France's Macron vows 'immediate retaliation' to Syria chemical attacks
France will respond immediately to any use of chemical weapons in Syria, France's president has said, in a threat likely directed at the regime of Syrian President Bashar al-Assad.
Emmanuel Macron gave the warning on Monday during "frank talks" at Versailles palace with his Russian counterpart Vladimir Putin, who is a staunch ally of Assad.
"There is a very clear red line for us, which is the use of the chemical weapons by whichever party," Macron said at a joint news conference with Putin.
"Any use of chemical weapons will mean an immediate relation at least on the part of French forces," he added.
He did not specify the form of such reprisals, but France flies warplanes over Syria and Iraq, striking Islamic State group targets as part of an international coalition.
France has published evidence that the Assad regime was responsible for the April 4 chemical attack in Khan Sheikhoun, which killed at least 88 people.
Following the sarin gas attack, the US launched a barrage of missiles at the regime's Shayrat airbase, which it said was the launchpad for the attack.
The newly elected French leader also said on Monday that he wanted to work more closely with Russia to try to resolve the six-year war in Syria, one of the sticking points in relations between the West and Moscow.
Calling for "a democratic transition that preserves the Syrian state," he warned that "failed states" in the Middle East emboldened terror groups and posed a threat to the West.
Progress in Syria "will happen by a joint effort, which today we laid the foundations for," Macron said.
"We disagree on a number of things but at least we discussed them," Macron said.
"Our absolute priority is the fight against terrorism and the eradication of terrorist groups and Daesh in particular," he said, using an alternate name for IS, which has claimed several deadly attacks in France.
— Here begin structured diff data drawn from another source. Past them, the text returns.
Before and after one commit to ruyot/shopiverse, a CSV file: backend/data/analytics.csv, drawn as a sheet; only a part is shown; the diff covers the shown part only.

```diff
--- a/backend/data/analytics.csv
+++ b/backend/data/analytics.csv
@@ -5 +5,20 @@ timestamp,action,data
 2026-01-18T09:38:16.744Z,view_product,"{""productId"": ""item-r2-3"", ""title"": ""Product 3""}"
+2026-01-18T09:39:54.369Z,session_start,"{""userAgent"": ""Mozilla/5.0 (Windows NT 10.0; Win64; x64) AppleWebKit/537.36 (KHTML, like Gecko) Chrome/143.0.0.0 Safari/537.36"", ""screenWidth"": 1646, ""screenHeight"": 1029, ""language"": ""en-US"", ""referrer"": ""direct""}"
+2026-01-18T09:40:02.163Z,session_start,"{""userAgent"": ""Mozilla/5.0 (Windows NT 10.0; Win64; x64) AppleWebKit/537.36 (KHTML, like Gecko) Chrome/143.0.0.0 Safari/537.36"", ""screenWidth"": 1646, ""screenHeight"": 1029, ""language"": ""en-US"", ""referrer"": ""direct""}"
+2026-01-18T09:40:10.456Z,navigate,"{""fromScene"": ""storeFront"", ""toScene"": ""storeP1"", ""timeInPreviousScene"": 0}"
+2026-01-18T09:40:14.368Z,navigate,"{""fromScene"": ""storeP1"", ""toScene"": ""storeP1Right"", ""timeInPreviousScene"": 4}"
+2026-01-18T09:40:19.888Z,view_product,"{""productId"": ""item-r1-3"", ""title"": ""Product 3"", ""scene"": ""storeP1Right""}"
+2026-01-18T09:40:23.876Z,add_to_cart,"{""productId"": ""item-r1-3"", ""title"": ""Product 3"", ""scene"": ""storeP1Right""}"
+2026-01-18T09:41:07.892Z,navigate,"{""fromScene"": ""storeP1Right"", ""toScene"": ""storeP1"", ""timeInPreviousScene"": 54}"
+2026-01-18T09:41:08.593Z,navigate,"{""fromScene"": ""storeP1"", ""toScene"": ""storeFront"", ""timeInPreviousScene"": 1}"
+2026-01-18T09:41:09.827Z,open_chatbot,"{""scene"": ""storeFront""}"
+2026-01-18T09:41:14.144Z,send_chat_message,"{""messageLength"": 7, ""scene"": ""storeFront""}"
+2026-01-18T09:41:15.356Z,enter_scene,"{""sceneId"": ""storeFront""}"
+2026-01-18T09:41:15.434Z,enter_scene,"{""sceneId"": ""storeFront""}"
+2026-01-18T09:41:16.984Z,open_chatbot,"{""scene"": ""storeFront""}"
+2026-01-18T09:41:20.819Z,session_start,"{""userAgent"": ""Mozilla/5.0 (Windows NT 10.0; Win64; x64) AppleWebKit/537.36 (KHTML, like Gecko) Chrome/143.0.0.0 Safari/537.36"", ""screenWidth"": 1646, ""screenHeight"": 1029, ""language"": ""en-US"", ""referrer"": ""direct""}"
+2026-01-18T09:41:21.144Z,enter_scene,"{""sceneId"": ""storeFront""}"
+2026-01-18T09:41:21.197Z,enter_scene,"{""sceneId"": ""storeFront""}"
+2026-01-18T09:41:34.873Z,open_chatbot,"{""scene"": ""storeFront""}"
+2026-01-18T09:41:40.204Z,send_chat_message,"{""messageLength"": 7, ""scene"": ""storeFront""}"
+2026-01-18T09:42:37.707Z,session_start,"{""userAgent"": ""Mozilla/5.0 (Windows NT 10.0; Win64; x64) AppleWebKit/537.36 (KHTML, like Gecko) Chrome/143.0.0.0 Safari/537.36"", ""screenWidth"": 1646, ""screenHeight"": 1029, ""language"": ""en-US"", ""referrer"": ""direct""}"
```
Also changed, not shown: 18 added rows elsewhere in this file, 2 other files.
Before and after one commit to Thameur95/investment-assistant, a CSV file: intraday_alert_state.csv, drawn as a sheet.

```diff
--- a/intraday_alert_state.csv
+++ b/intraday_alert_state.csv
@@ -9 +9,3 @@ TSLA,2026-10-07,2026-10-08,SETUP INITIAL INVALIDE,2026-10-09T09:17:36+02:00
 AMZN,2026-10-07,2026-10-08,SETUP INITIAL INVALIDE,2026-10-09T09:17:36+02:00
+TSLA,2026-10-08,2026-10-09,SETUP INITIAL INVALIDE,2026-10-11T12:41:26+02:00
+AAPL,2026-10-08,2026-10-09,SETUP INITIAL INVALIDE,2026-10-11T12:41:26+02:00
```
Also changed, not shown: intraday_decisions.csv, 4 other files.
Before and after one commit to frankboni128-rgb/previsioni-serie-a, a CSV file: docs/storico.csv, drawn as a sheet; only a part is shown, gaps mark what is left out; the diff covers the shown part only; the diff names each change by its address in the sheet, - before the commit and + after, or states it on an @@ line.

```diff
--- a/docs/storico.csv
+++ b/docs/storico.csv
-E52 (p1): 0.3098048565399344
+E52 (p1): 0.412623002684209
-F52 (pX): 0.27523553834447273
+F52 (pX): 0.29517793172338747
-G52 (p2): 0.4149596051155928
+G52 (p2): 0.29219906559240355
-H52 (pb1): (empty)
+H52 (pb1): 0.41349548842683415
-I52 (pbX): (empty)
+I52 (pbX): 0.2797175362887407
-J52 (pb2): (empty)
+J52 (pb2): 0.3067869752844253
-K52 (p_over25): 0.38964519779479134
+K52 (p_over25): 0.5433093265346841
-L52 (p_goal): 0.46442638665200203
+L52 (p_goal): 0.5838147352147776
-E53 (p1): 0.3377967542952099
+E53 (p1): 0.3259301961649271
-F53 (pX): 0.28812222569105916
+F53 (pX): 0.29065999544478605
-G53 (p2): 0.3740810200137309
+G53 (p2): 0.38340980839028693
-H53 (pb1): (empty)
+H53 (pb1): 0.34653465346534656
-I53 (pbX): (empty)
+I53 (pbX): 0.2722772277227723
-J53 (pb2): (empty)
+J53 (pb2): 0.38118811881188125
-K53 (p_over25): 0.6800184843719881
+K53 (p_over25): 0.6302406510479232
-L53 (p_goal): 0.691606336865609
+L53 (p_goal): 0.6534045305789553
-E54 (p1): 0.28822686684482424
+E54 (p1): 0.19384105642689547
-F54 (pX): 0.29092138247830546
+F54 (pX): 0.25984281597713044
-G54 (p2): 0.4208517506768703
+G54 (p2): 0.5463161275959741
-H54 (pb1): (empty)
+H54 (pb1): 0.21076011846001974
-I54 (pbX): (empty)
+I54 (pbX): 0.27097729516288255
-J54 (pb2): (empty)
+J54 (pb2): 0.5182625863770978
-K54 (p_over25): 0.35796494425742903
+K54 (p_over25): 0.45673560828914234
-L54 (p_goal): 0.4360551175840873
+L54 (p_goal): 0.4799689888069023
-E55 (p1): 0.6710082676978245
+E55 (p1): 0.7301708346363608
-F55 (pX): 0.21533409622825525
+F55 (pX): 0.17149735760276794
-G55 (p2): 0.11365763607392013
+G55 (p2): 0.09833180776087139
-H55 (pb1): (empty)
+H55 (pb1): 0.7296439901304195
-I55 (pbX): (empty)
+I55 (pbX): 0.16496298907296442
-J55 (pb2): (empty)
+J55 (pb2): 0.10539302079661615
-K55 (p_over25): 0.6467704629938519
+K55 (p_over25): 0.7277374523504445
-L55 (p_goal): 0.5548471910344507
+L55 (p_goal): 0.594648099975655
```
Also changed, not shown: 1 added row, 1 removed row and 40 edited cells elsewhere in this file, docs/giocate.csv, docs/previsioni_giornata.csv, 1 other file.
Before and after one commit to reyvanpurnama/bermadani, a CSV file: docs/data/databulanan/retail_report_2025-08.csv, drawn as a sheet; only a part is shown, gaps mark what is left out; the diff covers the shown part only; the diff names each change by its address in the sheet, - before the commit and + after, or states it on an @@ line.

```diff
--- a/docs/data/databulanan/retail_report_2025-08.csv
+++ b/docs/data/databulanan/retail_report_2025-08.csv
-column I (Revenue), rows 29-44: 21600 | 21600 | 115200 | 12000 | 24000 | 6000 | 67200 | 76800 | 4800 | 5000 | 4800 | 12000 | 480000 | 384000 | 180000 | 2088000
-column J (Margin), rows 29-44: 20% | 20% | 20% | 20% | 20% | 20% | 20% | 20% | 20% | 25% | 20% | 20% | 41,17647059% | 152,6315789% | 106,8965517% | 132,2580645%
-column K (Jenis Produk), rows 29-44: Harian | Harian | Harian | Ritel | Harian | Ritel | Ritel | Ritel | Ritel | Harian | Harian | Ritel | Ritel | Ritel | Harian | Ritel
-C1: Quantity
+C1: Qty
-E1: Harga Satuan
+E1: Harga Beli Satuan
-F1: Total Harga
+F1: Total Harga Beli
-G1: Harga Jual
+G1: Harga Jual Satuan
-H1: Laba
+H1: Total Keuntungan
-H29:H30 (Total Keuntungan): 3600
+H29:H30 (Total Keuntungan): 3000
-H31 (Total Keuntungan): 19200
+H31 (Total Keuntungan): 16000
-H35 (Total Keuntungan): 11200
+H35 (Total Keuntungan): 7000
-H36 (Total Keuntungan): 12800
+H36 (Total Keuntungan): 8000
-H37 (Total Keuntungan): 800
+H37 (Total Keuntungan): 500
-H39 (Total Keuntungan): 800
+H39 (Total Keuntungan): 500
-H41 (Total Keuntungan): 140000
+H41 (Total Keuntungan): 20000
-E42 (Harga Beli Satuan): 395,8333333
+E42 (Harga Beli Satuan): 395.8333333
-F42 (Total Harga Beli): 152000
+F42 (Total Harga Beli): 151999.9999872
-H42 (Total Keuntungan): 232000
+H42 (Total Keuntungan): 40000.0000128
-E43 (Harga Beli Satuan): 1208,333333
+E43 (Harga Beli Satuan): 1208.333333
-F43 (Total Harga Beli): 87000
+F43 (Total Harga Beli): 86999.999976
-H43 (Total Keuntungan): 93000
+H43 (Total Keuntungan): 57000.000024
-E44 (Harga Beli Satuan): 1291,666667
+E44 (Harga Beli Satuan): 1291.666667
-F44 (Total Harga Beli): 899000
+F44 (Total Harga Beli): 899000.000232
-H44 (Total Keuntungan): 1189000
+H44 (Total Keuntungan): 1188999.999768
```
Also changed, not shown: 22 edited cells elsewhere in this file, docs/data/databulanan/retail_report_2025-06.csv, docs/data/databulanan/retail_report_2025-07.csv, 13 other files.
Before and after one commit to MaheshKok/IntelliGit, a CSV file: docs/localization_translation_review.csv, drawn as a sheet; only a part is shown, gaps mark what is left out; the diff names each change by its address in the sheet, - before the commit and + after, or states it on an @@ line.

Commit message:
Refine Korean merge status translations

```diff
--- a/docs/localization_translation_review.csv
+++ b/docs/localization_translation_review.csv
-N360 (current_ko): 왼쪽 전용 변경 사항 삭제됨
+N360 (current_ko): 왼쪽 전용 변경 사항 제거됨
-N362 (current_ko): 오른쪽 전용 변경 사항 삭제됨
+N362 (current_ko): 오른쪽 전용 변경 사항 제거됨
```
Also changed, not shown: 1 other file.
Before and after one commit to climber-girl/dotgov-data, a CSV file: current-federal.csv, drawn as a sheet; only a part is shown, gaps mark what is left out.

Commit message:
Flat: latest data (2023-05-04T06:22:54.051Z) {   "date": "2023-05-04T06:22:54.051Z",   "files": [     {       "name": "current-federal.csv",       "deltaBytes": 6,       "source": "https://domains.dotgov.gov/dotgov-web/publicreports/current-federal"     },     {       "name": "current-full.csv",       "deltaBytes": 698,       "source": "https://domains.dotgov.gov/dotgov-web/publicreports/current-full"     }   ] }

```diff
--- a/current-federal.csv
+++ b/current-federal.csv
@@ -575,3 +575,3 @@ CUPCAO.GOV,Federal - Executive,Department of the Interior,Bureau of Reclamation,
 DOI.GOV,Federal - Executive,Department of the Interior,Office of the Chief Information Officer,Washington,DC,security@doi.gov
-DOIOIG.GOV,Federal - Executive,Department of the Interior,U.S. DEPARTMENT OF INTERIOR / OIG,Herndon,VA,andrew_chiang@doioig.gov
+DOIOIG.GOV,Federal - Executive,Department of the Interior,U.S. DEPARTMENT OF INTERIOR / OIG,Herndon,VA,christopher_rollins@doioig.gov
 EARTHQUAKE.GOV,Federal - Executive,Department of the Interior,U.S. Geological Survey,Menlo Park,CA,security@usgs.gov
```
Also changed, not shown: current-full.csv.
Monday's visit came seven months after the Russian leader cancelled a trip to Paris amid a row over Syria with Macron's predecessor Francois Hollande, who had said Russia's bombing of Aleppo could amount to war crimes.